Your system is mission critical. It has hundreds, thousands, or even millions of daily users and it must continue to perform its functions no matter what. But it’s now 10-15 years old, and though it has served its purpose faithfully and is still a solid performer, the time has come to plan for your aging system’s future.
It’s time to make a move, and you know it.
Whether you’re a hospital managing critical patient care records, or a financial institution conducting transactions, or any industry processing payroll or operations data – you need to fully understand the many options, risks, and costs associated with any modernization solution.
But like moving to a new home, the options are endless. Which neighborhood do you want to be in? What’s available in your price range? Is it better to buy or rent? What’s included in the monthly fees? How about security? What type of building do you prefer? What type of amenities do you need today – and what will you need in the future?
For your systems move, the considerations are actually quite comparable. And the “cloud” community offers an amazing assortment of amenities, from efficiencies to services to cost savings.
Location, Location, Location…in the Cloud
The computing industry is witnessing a paradigm shift in the way it operates. There is an acute awareness among consumers and enterprises that access to their IT resources can take the form of a “utility” model known as the “cloud.” This has profoundly reshaped IT processes and the IT marketplace. At its most basic, cloud computing is about the ability to enhance enterprise value through more efficient use of IT resources.

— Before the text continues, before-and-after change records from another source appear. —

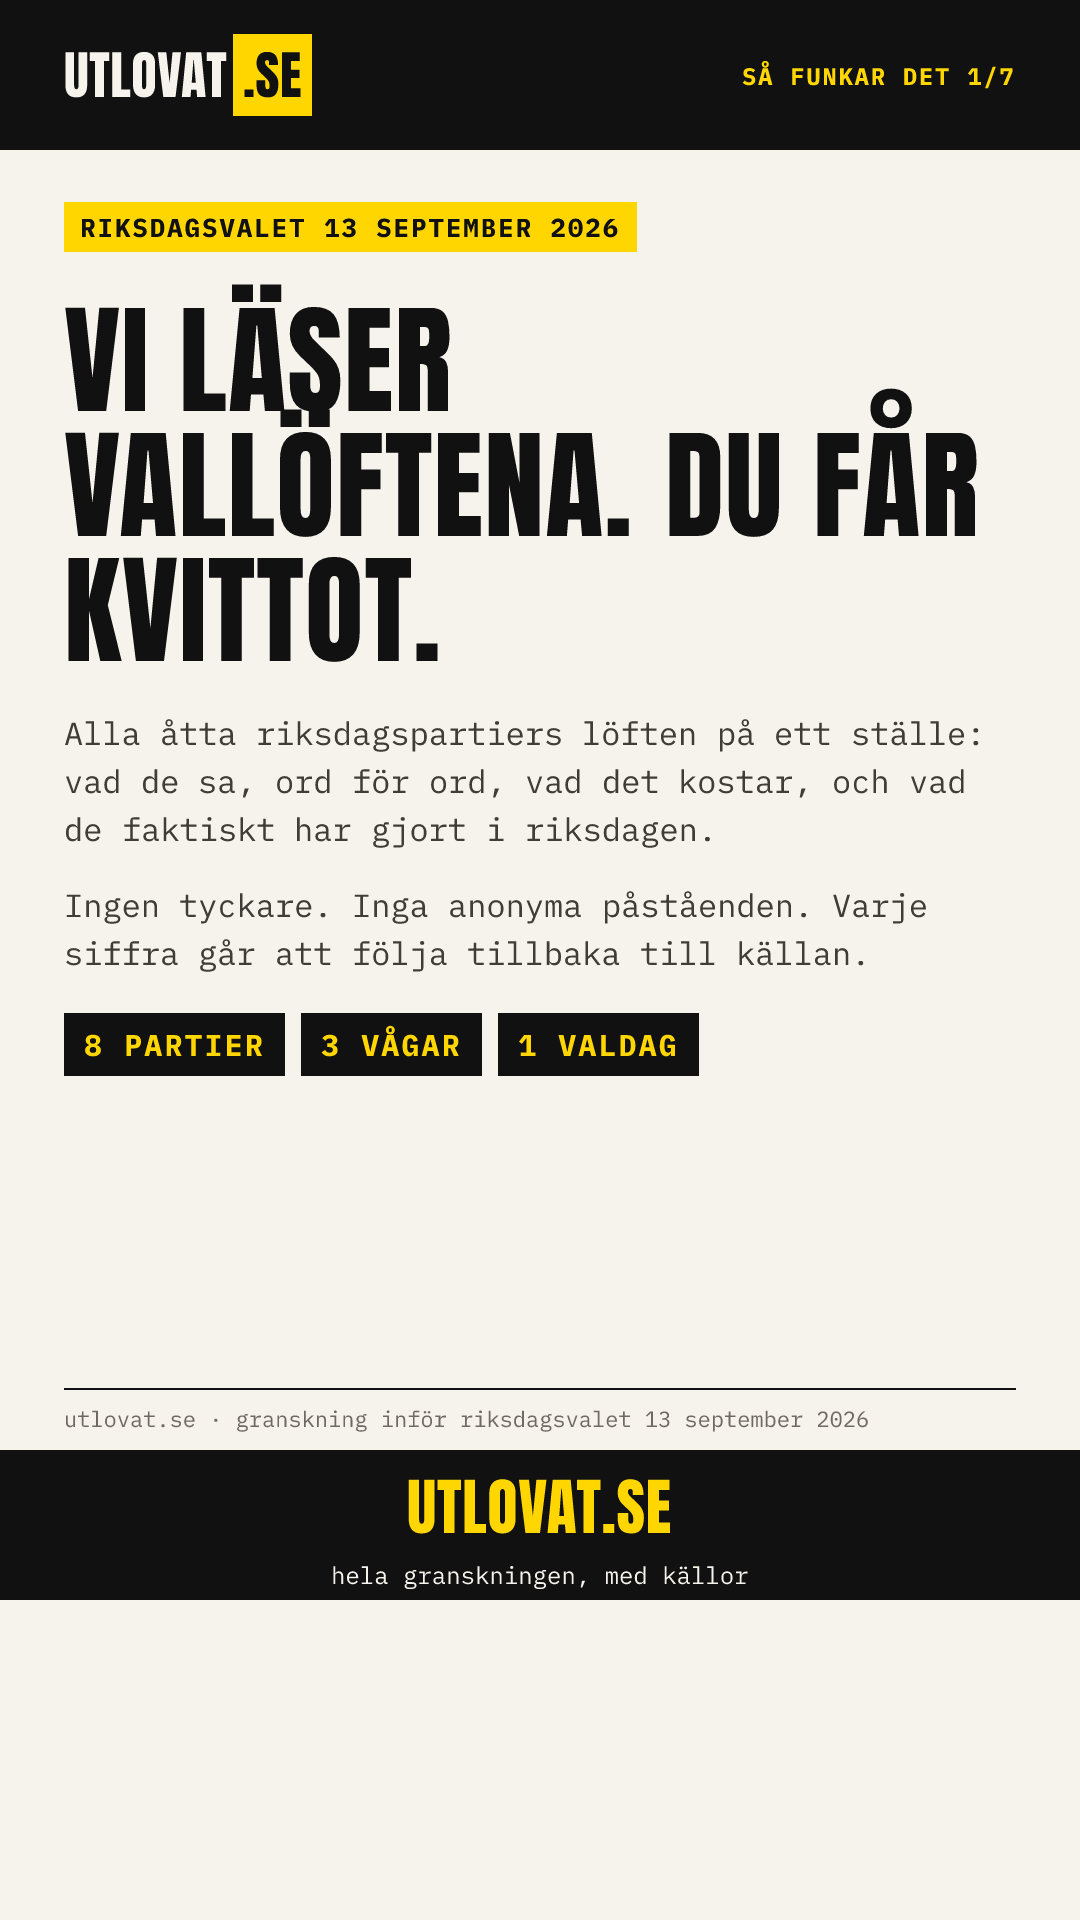
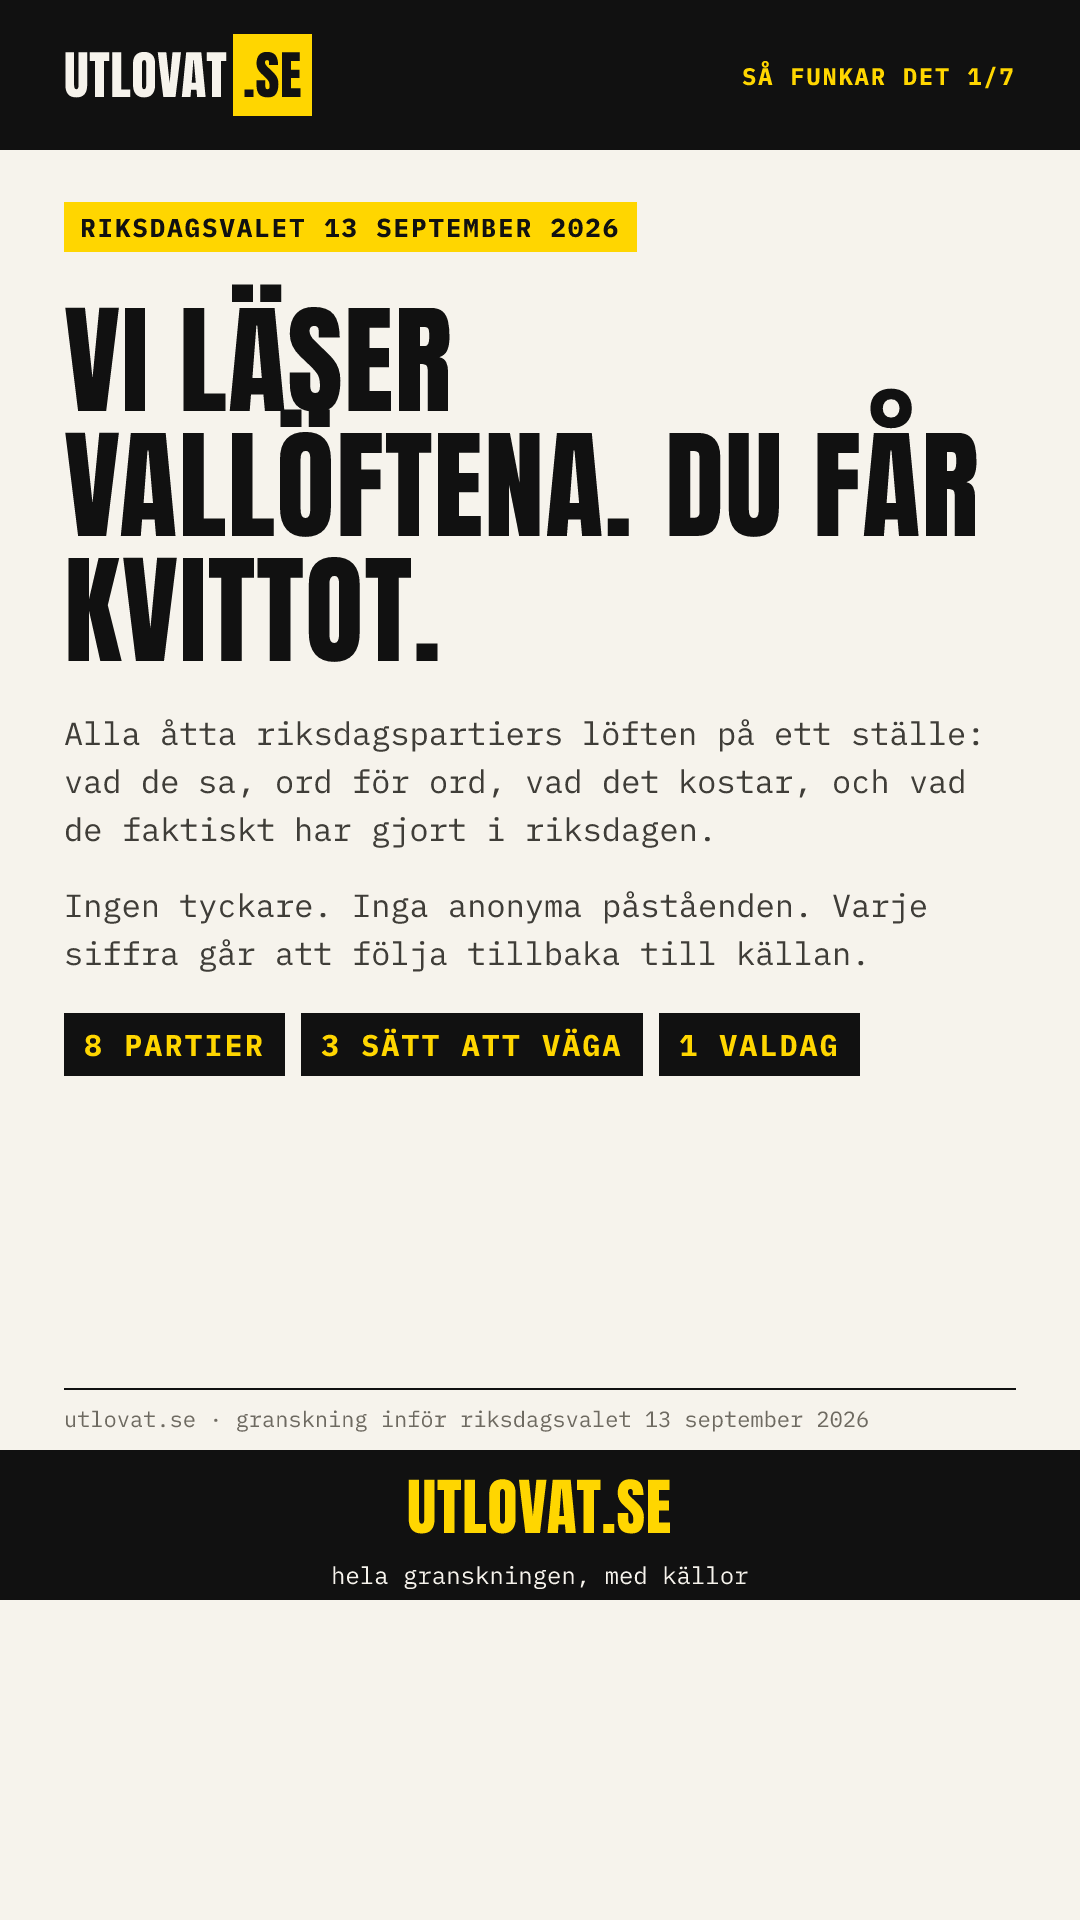
Kanalbilderna säger «tre sätt att väga» i stället för «tre vågar»
«TRE VÅGAR» i versaler läses lika gärna som verbet. Rubriken säger nu vad
vågarna gör i stället för vad de heter, och faktaraderna med den. Kickern på
a2 är omskriven till «SAMMA PARTI, TRE MÅTT» för att inte upprepa «tre sätt»,
och bilden heter a2-tre-satt-att-vaga.png.

Bildernas passningsgrind är grön — innehållet ryms med marginal trots den
längre texten.

Changed region(s): [[0.3361, 0.5, 0.7944, 0.5625]]

diff --git a/kanal/TEXTER.md b/kanal/TEXTER.md
@@ -23,7 +23,7 @@ mycket att nästa runda tal ligger under det, eller sjunkit under sitt eget golv
 - Rubrik: **VI LÄSER VALLÖFTENA. DU FÅR KVITTOT.**
 - Text: Alla åtta riksdagspartiers löften på ett ställe: vad de sa, ord för ord, vad det kostar, och vad de faktiskt har gjort i riksdagen.
 - Text: Ingen tyckare. Inga anonyma påståenden. Varje siffra går att följa tillbaka till källan.
-- Faktarad: 8 PARTIER · 3 VÅGAR · 1 VALDAG
+- Faktarad: 8 PARTIER · 3 SÄTT ATT VÄGA · 1 VALDAG
 
 **Källrad på bilden:** utlovat.se · granskning inför riksdagsvalet 13 september 2026
 
@@ -31,14 +31,14 @@ mycket att nästa runda tal ligger under det, eller sjunkit under sitt eget golv
 
 > Vi läser alla åtta riksdagspartiers vallöften och visar vad de kostar, var partierna står och vad de faktiskt gjort i riksdagen. Med citat, källa och arkivkopia på varje påstående. utlovat.se
 
-## a2-tre-vagar.png
+## a2-tre-satt-att-vaga.png
 
 *SÅ FUNKAR DET 2/7 — lodrät 1080×1920*
 
 **Skärmtext**
 
-- Överrad: TRE SÄTT ATT GRANSKA SAMMA PARTI
-- Rubrik: **TRE VÅGAR**
+- Överrad: SAMMA PARTI, TRE MÅTT
+- Rubrik: **TRE SÄTT ATT VÄGA**
 - 1. **FLÄSKVÅGEN** — Vad löftena kostar. Varje löfte har ett citat, en källa och en uträkning du kan följa steg för steg.
 - 2. **FRÅGEVÅGEN** — Var partierna står i 10 sakfrågor. Ruta för ruta, belagt med exakta citat.
 - 3. **HANDLINGSVÅGEN** — Håller de vad de lovar? Löftena vägs mot vad partierna och ledamöterna gjort i riksdagen.
@@ -47,7 +47,7 @@ mycket att nästa runda tal ligger under det, eller sjunkit under sitt eget golv
 
 **Förslag på bildtext**
 
-> Tre vågar: vad löftena kostar (Fläskvågen), var partierna står (Frågevågen) och vad de faktiskt gjort i riksdagen (Handlingsvågen). Allt på utlovat.se
+> Tre sätt att väga: vad löftena kostar (Fläskvågen), var partierna står (Frågevågen) och vad de faktiskt gjort i riksdagen (Handlingsvågen). Allt på utlovat.se
 
 ## a3-omfattningen.png
 
@@ -381,7 +381,7 @@ mycket att nästa runda tal ligger under det, eller sjunkit under sitt eget golv
 - Rubrik: **VI RÄKNAR. DU KAN KONTROLLERA.**
 - Text: Utlovat.se samlar alla åtta riksdagspartiers vallöften inför den 13 september 2026 och gör tre saker med dem: prissätter dem, ställer dem mot varandra i sakfrågorna, och väger dem mot riksdagsarbetet.
 - Text: Varje påstående bär partiets egna ord, en källa och en arkivkopia där citatet måste stå kvar. Ingen summa publiceras utan att en människa godkänt den, och fel rättas synligt i en öppen logg.
-- Faktarad: 8 PARTIER · 349 MANDAT · 3 VÅGAR
+- Faktarad: 8 PARTIER · 349 MANDAT · 3 SÄTT ATT VÄGA
 - Panel *FLÄSKVÅGEN* — **VAD LÖFTENA KOSTAR**
   - 553 — löften, vart och ett med exakt citat, källa och en öppen uträkning
 - Panel *FRÅGEVÅGEN* — **VAR PARTIERNA STÅR**
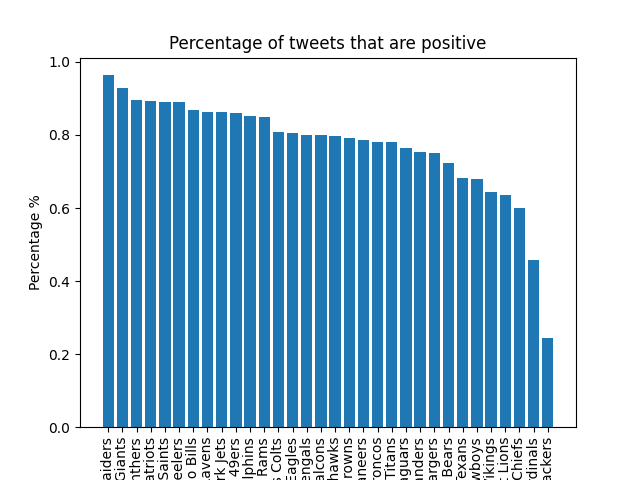
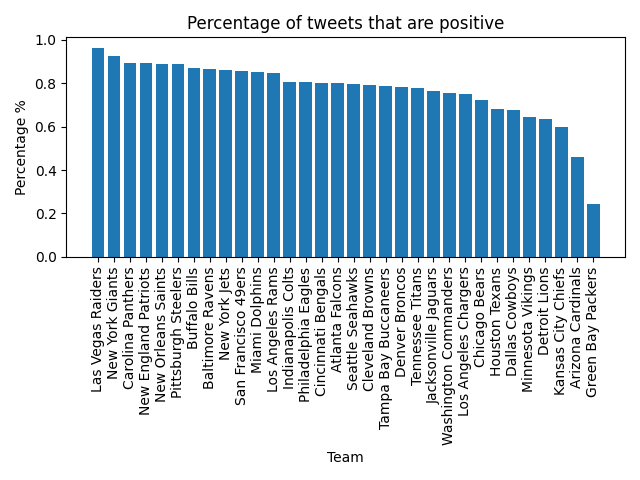
1 aug 2022

diff --git a/app/cron.py b/app/cron.py
@@ -336,7 +336,8 @@ def Perctweets():
     filepath = '/home/codenomad/Documents/GitHub/datasport/app/static/image/plot1.png'
     if os.path.isfile(filepath):
         os.remove(filepath) 
-    # plt.figure(figsize=(15,13)) 
+    # plt.figure(figsize=(15,13))
+    plt.tight_layout() 
     plt.savefig(filepath)
     plt.close()
 
@@ -465,6 +466,7 @@ def Plot2():
     if os.path.isfile(filepath):
         os.remove(filepath) 
     # plt.figure(figsize=(15,13)) 
+    plt.tight_layout()
     plt.savefig(filepath)
     plt.close()
 
@@ -588,6 +590,7 @@ def Plot3():
     if os.path.isfile(filepath):
         os.remove(filepath) 
     # plt.figure(figsize=(15,13)) 
+    plt.tight_layout()
     plt.savefig(filepath)
     plt.close()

One of the more innovative ways to boost capacity and add capabilities in a cloud environment is by the virtualization of services and infrastructure. While virtualization has been around for quite some time, cloud computing (the new kid on the block) has breathed new life – and purpose – into “older” technologies, and has nudged enterprise evolution one step further down the line.
Virtualization is a method of abstracting applications and their underlying resources from the host hardware. This creates a virtual machine (VM) that hosts the instance of the operating system that was once physical. Sort of like a portable condo unit.
Basic analogy: A VM is to its infrastructure as a condo is to its building. Each VM has its own unique properties with access to shared hardware resources, like an individual condo shares basic common property resources, e.g., hallways, utilities access, elevators, etc.
The Amenities of Virtualization
- Central Management: Just as the property owner manages the overall building, cloud technology allows for the central management and sharing of resources for a pool of physical hardware. Meanwhile each VM (condo unit) can then be managed separately from the hardware server (building) that hosts it. Decorate, furnish, paint and accessorize your condo in your own style, and the property management will take care of everything outside your “four walls.”
- Availability/Reliability: Systems availability is critical particularly during peak utilization times or inclement weather. By making use of virtualization in the cloud, your system can be made to fail over from one server to another – with no impact on users. So when the neighbor above you blows a fuse during your dinner party, or a big storm knocks out power to the building, your power source is seamlessly rerouted and your guests are none the wiser.
- Improved Performance/Scalability: During peak utilization times, or when the average load stays high, your application can be given more resources from the cloud to perform better without an interruption in service. No worries about slowed or stalled internet access because everyone in the building is online at the same time.
- Efficiency/Elasticity: On the other end of scaling up is scaling down. Because they’re no longer tethered to hardware, applications that are virtualized can dynamically re-allocate resources and scale back during low-demand times. This elasticity maximizes efficiencies and is a key consideration in developing a cloud computing strategy. Systems efficiency is a major thorn in the sides of CIOs, who grapple with servers that operate at as little as 3 to 4% of capacity. The loose condo analogy here: the building has built-in capacity to both meet additional occupancy demands (maybe seasonal) and conserve resources when the building is not fully occupied – without interrupting service or adjusting fees for the individual condo units.
- Reduced Cost: Virtualization in the cloud reduces or eliminates the capital cost of upgrading hardware for scaling – since that cost is built into the monthly cost of the cloud services. Instead of 125 individually installed water heaters, it’s one large water heating system – and the cost is already covered in your monthly fee agreement.
How great would it be to pick up your condo and effortlessly move it into a nicer building with better amenities? With virtualization, if at any time the overall system performance no longer satisfies service requirements, monitoring services can migrate instances of the OS to more powerful hardware and reestablish service-level guidelines.
Virtualization is just one piece of a multifaceted modernization puzzle. The organizational priorities that would dictate any modernization decision are as varied as homebuyers’ preferences, are ultimately dependent on an organization’s place (and awareness of this place) in its own history, and of course, always start with strategic goals – not technology goals.
Is your enterprise ready to make a move? Want to know more about how virtualization and cloud computing would fit into your enterprise evolution? Connect with me on LinkedIn or send me a message and we can discuss your organization’s plans for the future.